PROBLEM TO SOLVE.
In the data below, find the lines containing "applications" and say how many there are, nothing more.

[Version comparison data]
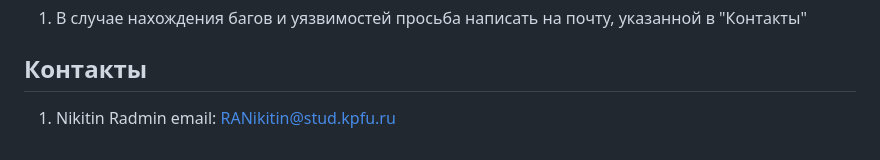
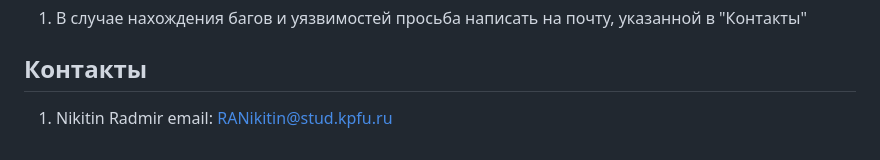
Before and after one commit to NikitinRadmir/HDR.4KFILM, a Markdown page: README.md, the part around the change. Drawn GitHub-style.

```diff
--- a/README.md
+++ b/README.md
@@ -98,4 +98,4 @@ HDR.4KFilm — это платформа, предназначенная для
 
 ## Контакты
 
-1. Nikitin Radmin email: RANikitin@stud.kpfu.ru
+1. Nikitin Radmir email: RANikitin@stud.kpfu.ru
```
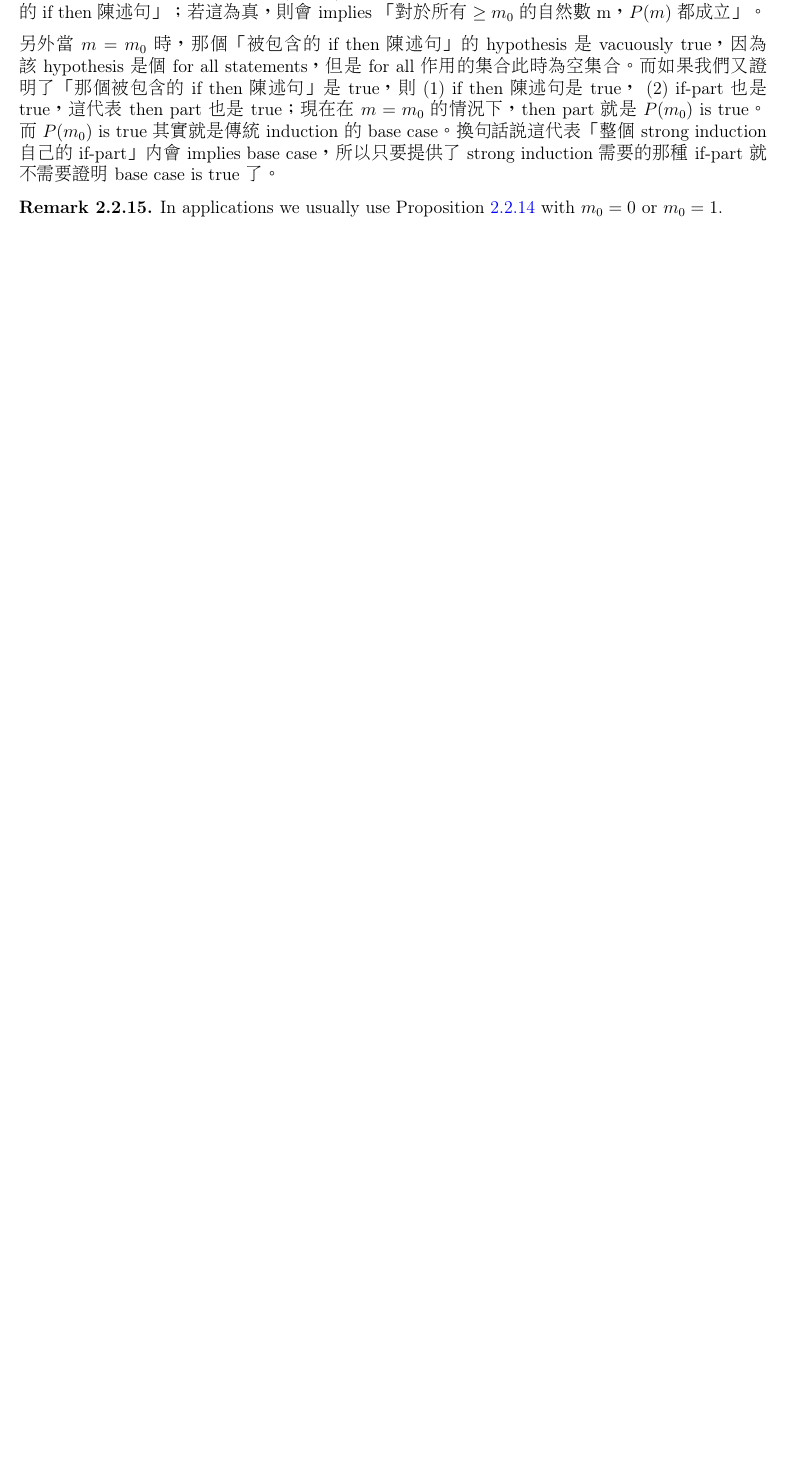
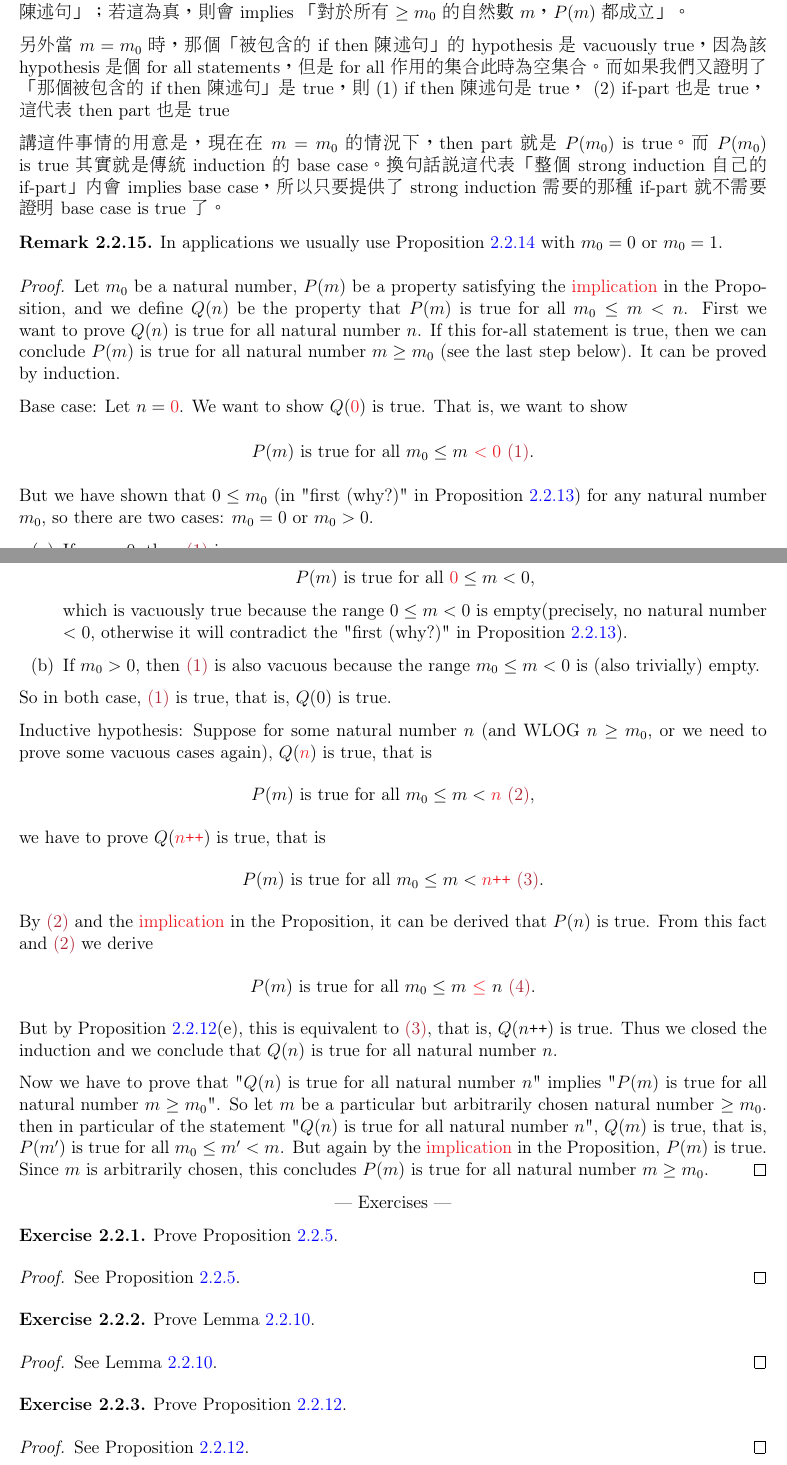
Before and after one commit to oiu850714/Analysis-I, a LaTeX thesis (main.tex, which reads 2-2-addition.tex): part of page 15 of 17 before the commit and two parts of pages 15 and 16 of 19 after it, the two joined at a grey line, cut so that both start at the same text, the shorter picture padded with empty space. Compiled offline with pdfLaTeX.

Commit message:
update section 2.2, left two exercises unfinished

```diff
--- a/2-2-addition.tex
+++ b/2-2-addition.tex
@@ -291,9 +291,73 @@ Let \(m_0\) be a natural number, and let \(P(m)\) be a property pertaining to an
 
-這個\ proposition 是說對於任一個(for all) \(\geq m_0\) 的自然數\ \(m\)，都滿足一個「包含了\ \(P\) 還有\ \(m_0\) 的\ if then 陳述句」；若這為真，則會\ implies 「對於所有\ \(\geq m_0\) 的自然數\ m，\(P(m)\) 都成立」。
+這個\ proposition 是說對於任一個\ \(\geq m_0\) 的自然數\ \(m\)，都滿足一個「包含了\ \(P\) 還有\ \(m_0\) 的\ if then 陳述句」；若這為真，則會\ implies 「對於所有\ \(\geq m_0\) 的自然數\
+\(m\)，\(P(m)\) 都成立」。
 
-另外當\ \(m = m_0\) 時，那個「被包含的\ if then 陳述句」的\ hypothesis 是\ vacuously true，因為該\ hypothesis 是個\ for all statements，但是\ for all 作用的集合此時為空集合。而如果我們又證明了「那個被包含的\ if then 陳述句」是\ true，則\ (1) if then 陳述句是\ true，\ (2) if-part 也是\ true，這代表\ then part 也是\ true；現在在\ \(m = m_0\) 的情況下，then part 就是\ \(P(m_0)\) is true。而\ \(P(m_0)\) is true 其實就是傳統\ induction 的\ base case。換句話說這代表「整個\ strong induction 自己的\ if-part」內會\ implies base case，所以只要提供了\ strong induction 需要的那種\ if-part 就不需要證明\ base case is true 了。
+另外當\ \(m = m_0\) 時，那個「被包含的\ if then 陳述句」的\ hypothesis 是\ vacuously true，因為該\ hypothesis 是個\ for all statements，但是\ for all 作用的集合此時為空集合。而如果我們又證明了「那個被包含的\ if then 陳述句」是\ true，則\ (1) if then 陳述句是\ true，\ (2) if-part 也是\ true，這代表\ then part 也是\ true
+
+講這件事情的用意是，現在在\ \(m = m_0\) 的情況下，then part 就是\ \(P(m_0)\) is true。而\ \(P(m_0)\) is true 其實就是傳統\ induction 的\ base case。換句話說這代表「整個\ strong induction 自己的\ if-part」內會\ implies base case，所以只要提供了\ strong induction 需要的那種\ if-part 就不需要證明\ base case is true 了。
 \end{note}
 
 \begin{remark}\label{remark 2.2.15}
 In applications we usually use Proposition \ref{prop 2.2.14} with \(m_0 = 0\) or \(m_0 = 1\).
 \end{remark}
+
+\begin{proof}
+Let \(m_0\) be a natural number, \(P(m)\) be a property satisfying the \RED{implication} in the Proposition, and we define \(Q(n)\) be the property that \(P(m)\) is true for all \(m_0 \leq m < n\). First we want to prove \(Q(n)\) is true for all natural number \(n\). If this for-all statement is true, then we can conclude \(P(m)\) is true for all natural number \(m \geq m_0\) (see the last step below). It can be proved by induction.
+
+Base case: Let \(n = \RED{0}\). We want to show \(Q(\RED{0})\) is true. That is, we want to show
+\begin{center}
+    \(P(m)\) is true for all \(m_0 \leq m\ \RED{< 0}\) \MAROON{(1)}.
+\end{center}
+But we have shown that \(0 \leq m_0\) (in "first (why?)" in Proposition \ref{prop 2.2.13}) for any natural number \(m_0\), so there are two cases: \(m_0 = 0\) or \(m_0 > 0\).
+\begin{enumerate}
+    \item If \(m_0 = 0\), then \MAROON{(1)} is
+        \begin{center}
+            \(P(m)\) is true for all \(\RED{0} \leq m < 0\),
+        \end{center}
+        which is vacuously true because the range \(0 \leq m < 0\) is empty(precisely, no natural number \(< 0\), otherwise it will contradict the "first (why?)" in Proposition \ref{prop 2.2.13}).
+    \item If \(m_0 > 0\), then \MAROON{(1)} is also vacuous because the range \(m_0 \leq m < 0\) is (also trivially) empty.
+\end{enumerate}
+So in both case, \MAROON{(1)} is true, that is, \(Q(0)\) is true.
+
+Inductive hypothesis: Suppose for some natural number \(n\) (and WLOG \(n \geq m_0\), or we need to prove some vacuous cases again), \(Q(\RED{n})\) is true, that is
+\begin{center}
+    \(P(m)\) is true for all \(m_0 \leq m < \RED{n}\) \MAROON{(2)},
+\end{center}
+we have to prove \(Q(\RED{n\INC})\) is true, that is
+\begin{center}
+    \(P(m)\) is true for all \(m_0 \leq m < \RED{n\INC}\) \MAROON{(3)}.
+\end{center}
+By \MAROON{(2)} and the \RED{implication} in the Proposition, it can be derived that \(P(n)\) is true. From this fact and \MAROON{(2)} we derive
+\begin{center}
+    \(P(m)\) is true for all \(m_0 \leq m\ \RED{\leq}\ n\) \MAROON{(4)}.
+\end{center}
+But by Proposition \ref{prop 2.2.12}(e), this is equivalent to \MAROON{(3)}, that is, \(Q(n\INC)\) is true. Thus we closed the induction and we conclude that \(Q(n)\) is true for all natural number \(n\).
+
+Now we have to prove that "\(Q(n)\) is true for all natural number \(n\)" implies "\(P(m)\) is true for all natural number \(m \geq m_0\)". So let \(m\) be a particular but arbitrarily chosen natural number \(\geq m_0\). then in particular of the statement "\(Q(n)\) is true for all natural number \(n\)", \(Q(m)\) is true, that is, \(P(m')\) is true for all \(m_0 \leq m' < m\). But again by the \RED{implication} in the Proposition, \(P(m)\) is true. Since \(m\) is arbitrarily chosen, this concludes \(P(m)\) is true for all natural number \(m \geq m_0\).
+\end{proof}
+
+\exercisesection
+
+\begin{exercise}\label{exercise 2.2.1}
+    Prove Proposition \ref{prop 2.2.5}.
+\end{exercise}
+\begin{proof}
+    See Proposition \ref{prop 2.2.5}.
+\end{proof}
+
+\begin{exercise}\label{exercise 2.2.2}
+    Prove Lemma \ref{lem 2.2.10}.
+\end{exercise}
+\begin{proof}
+    See Lemma \ref{lem 2.2.10}.
+\end{proof}
+
+\begin{exercise}\label{exercise 2.2.3}
+    Prove Proposition \ref{prop 2.2.12}.
+\end{exercise}
+\begin{proof}
+    See Proposition \ref{prop 2.2.12}.
+\end{proof}
+
+\begin{exercise}\label{exercise 2.2.4}
+    Justify the three statements marked (why?) in the proof of Proposition \ref{prop 2.2.13}.
@@ -299,0 +374 @@ In applications we usually use Proposition \ref{prop 2.2.14} with \(m_0 = 0\) or
+\end{proof}
```
Also changed, not shown: 2-2-addition.tex (39 more changed lines).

ANSWER TO THIS TASK.
2